“They can be,” he said, simply. “Some, not so much.”
This became clear in the first day of riding. Some cars would drive by me as if unaware of my presence on the road. Some cars veer out farther than necessary, giving a comically wide berth. Three times, I have been honked at somewhat aggressively.
Unfortunately, some cars drive far too close. Once, a silver Chevy truck passed me with a foot of space. My hand would have hit the side view mirror had I reached out to try. Still, I ride through and chuckle at the “share the road” sign that signals the start of Highway 89 out of town.
After a few weeks, I got used to the cars. Then came the road maintenance.
Within three weeks of riding an average of 70 miles per week, that shoulder disappeared with Highway 89’s top layer of pavement. Someone had called in to complain about the roads. As a quick fix, two half-mile-plus sections of the 2.5 miles out of Ephraim were scraped up to reveal gravel-y black tar that made riding feel like I was perpetually pedaling over highway rumble strips.
Riding on the smooth pavement following those first 2.5 miles felt like flying.
Most of the time, I love my ride to and from work.
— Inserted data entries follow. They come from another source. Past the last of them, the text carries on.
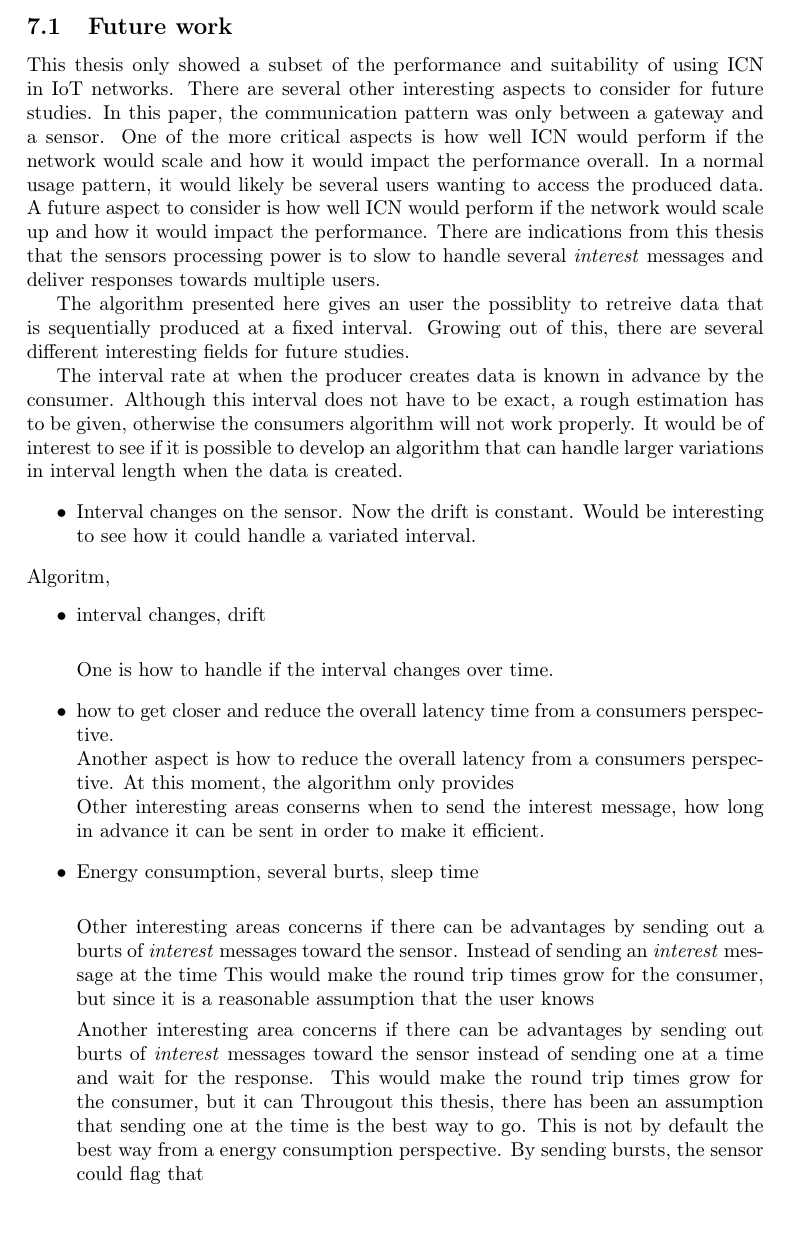
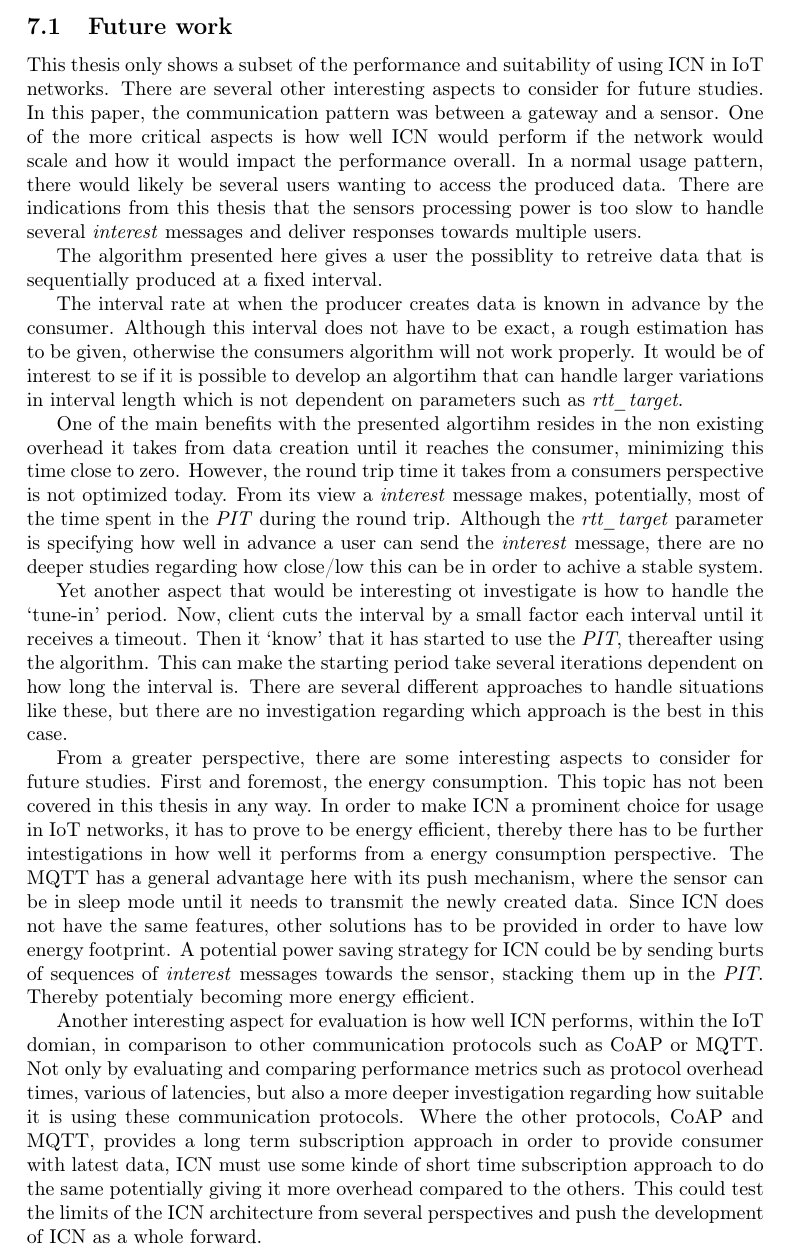
Before and after one commit to juffeboy/thesis_rapport, a LaTeX paper (main.tex, which reads section/future_work.tex): part of page 35 of 38, cut so that both start at the same text, the shorter picture padded with empty space. The pictures show the PDF file main.pdf that the author committed with the source.

Commit message:
added all details on future work.

```diff
--- a/section/future_work.tex
+++ b/section/future_work.tex
@@ -1,5 +1,2 @@
 \subsection{Future work}
 %To further explore the usage of ICN in IoT networks there are several interesting aspects to consider.
-This thesis only showed a subset of the performance and suitability of using ICN in IoT networks. There are several other interesting aspects to consider for future studies.
-In this paper, the communication pattern was only between a gateway and a sensor. One of the more critical aspects is how well ICN would perform if the network would scale and how it would impact the performance overall.
-In a normal usage pattern, it would likely be several users wanting to access the produced data. A future aspect to consider is how well ICN would perform if the network would scale up and how it would impact the performance. There are indications from this thesis that the sensors processing power is to slow to handle several \textit{interest} messages and deliver responses towards multiple users.
@@ -6,38 +6,25 @@ In a normal usage pattern, it would likely be several users wanting to access th
 
-The algorithm presented here gives an user the possiblity to retreive data that is sequentially produced at a fixed interval. Growing out of this, there are several different interesting fields for future studies.
+The algorithm presented here gives a user the possiblity to retreive data that is sequentially produced at a fixed interval.
 
-The interval rate at when the producer creates data is known in advance by the consumer. Although this interval does not have to be exact, a rough estimation has to be given, otherwise the consumers algorithm will not work properly. It would be of interest to see if it is possible to develop an algorithm that can handle larger variations in interval length when the data is created.
+The interval rate at when the producer creates data is known in advance by the consumer. Although this interval does not have to be exact, a rough estimation has to be given, otherwise the consumers algorithm will not work properly. %It would be of interest to see if it is possible to develop an algorithm that can handle larger variations in interval length when the data is created.
+It would be of interest to se if it is possible to develop an algortihm that can handle larger variations in interval length which is not dependent on parameters such as \textit{rtt$\_$target}.
+
+%\begin{itemize}
+%\item how to get closer and reduce the overall latency time from a consumers perspective. \\
+%\end{itemize}
+One of the main benefits with the presented algortihm resides in the non existing overhead it takes from data creation until it reaches the consumer, minimizing this time close to zero. However, the round trip time it takes from a consumers perspective is not optimized today. From its view a \textit{interest} message makes, potentially, most of the time spent in the \textit{PIT} during the round trip.
+Although the \textit{rtt$\_$target} parameter is specifying how well in advance a user can send the \textit{interest} message, there are no deeper studies regarding how close/low this can be in order to achive a stable system.
+
+Yet another aspect that would be interesting ot investigate is how to handle the `tune-in' period. Now, client cuts the interval by a small factor each interval until it receives a timeout. Then it `know' that it has started to use the \textit{PIT}, thereafter using the algorithm. This can make the starting period take several iterations dependent on how long the interval is. There are several different approaches to handle situations like these, but there are no investigation regarding which approach is the best in this case.
+
+From a greater perspective, there are some interesting aspects to consider for future studies. First and foremost, the energy consumption. This topic has not been covered in this thesis in any way. In order to make ICN a prominent choice for usage in IoT networks, it has to prove to be energy efficient, thereby there has to be further intestigations in how well it performs from a energy consumption perspective. The MQTT has a general advantage here with its push mechanism, where the sensor can be in sleep mode until it needs to transmit the newly created data. Since ICN does not have the same features, other solutions has to be provided in order to have low energy footprint. A potential power saving strategy for ICN could be by sending burts of sequences of \textit{interest} messages towards the sensor, stacking them up in the \textit{PIT}. Thereby potentialy becoming more energy efficient.
+
+%First and foremost, energy consumption. In order to make ICN a adequant solution as i.e MQTT
+%In order to make ICN a suitable choice for IoT networks,
+Another interesting aspect for evaluation is how well ICN performs, within the IoT domian, in comparison to other communication protocols such as CoAP or MQTT. Not only by evaluating and comparing performance metrics such as protocol overhead times, various of latencies, but also a more deeper investigation regarding how suitable it is using these communication protocols. Where the other protocols, CoAP and MQTT, provides a long term subscription approach in order to provide consumer with latest data, ICN must use some kinde of short time subscription approach to do the same potentially giving it more overhead compared to the others.
+This could test the limits of the ICN architecture from several perspectives and push the development of ICN as a whole forward.
 
 
-
-
-
-\begin{itemize}
-\item Interval changes on the sensor. Now the drift is constant. Would be interesting to see how it could handle a variated interval.
-\end{itemize}
-Algoritm,
-\begin{itemize}
-\item interval changes, drift\\
-
-One is how to handle if the interval changes over time.
-\end{itemize}
-\begin{itemize}
-\item how to get closer and reduce the overall latency time from a consumers perspective. \\
-Another aspect is how to reduce the overall latency from a consumers perspective. At this moment, the algorithm only provides \\
-Other interesting areas conserns when to send the interest message, how long in advance it can be sent in order to make it efficient.
-
-\end{itemize}
-\begin{itemize}
-\item Energy consumption, several burts, sleep time\\
-
-Other interesting areas concerns if there can be advantages by sending out a burts of \textit{interest} messages toward the sensor. Instead of sending an \textit{interest} message at the time This would make the round trip times grow for the consumer, but since it is a reasonable assumption that the user knows
-
-
-Another interesting area concerns if there can be advantages by sending out burts of \textit{interest} messages toward the sensor instead of sending one at a time and wait for the response. This would make the round trip times grow for the consumer, but it can
-Througout this thesis, there has been an assumption that sending one at the time is the best way to go. This is not by default the best way from a energy consumption perspective.  By sending bursts, the sensor could flag that
-
-
-\end{itemize}
 \begin{itemize}
 \item Getting the latest sequence\\
 The data produced by IoT devices is normally stamped with a sequence number that indicates when in time the data has been produced. In order to find the latest sequence available there
```
Also changed, not shown: main.pdf, section/future_work.tex (3 more changed lines), 3 other files.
Being on my bike for an hour a day gives me more energy and time to be outside. It’s a remedy to sitting in an office at a computer for 40 hours a week. My ride takes me through the valley Manti and Ephraim rest in, with mountains and canyons on either side. I say hello to the cows behind wooden fences and politely nod to farmers and farm hands that pass on ATV tracks to the side of the road.
Some days, though, my ride feels like some kind of strange punishment I’ve assigned myself. I wake up exhausted and look up at my ceiling, thinking about the torture that is morning exercise. My legs ache for the first few miles. The higher gear that normally feels smooth feels like I am pedaling through molasses.
On those days, something changes slowly around the third mile. The songs in my head change from melancholy tunes to upbeat club music. Pedaling gets easier and I take whatever gear I can manage up the last hill into Manti.
No matter what, I have found that I am happier hopping off my bike in the morning to sit at my desk for the day. At the end of my commute home, I feel accomplished with what my body and mind have done.
There are two weeks left in my internship at the Messenger, now. After my work here is over, I will be back home in Duluth, Minnesota, and then in Milwaukee, Wisconsin, to complete my final year at Marquette University. I will not be biking nearly as much and I will surely miss the time I spent cycling 70 miles a week across Sanpete County.
Clara Hatcher was a summer intern in 2017 through the International Society of Weekly Newspaper Editors at the Sanpete Messenger in Manti, Utah, and a full-time student finishing her Bachelor’s degree in journalism at Marquette University in Milwaukee. As a Minnesota native, her love of the outdoors began in Northern Minnesota’s Boundary Waters and grew with environmental conservation work in AmeriCorps NCCC.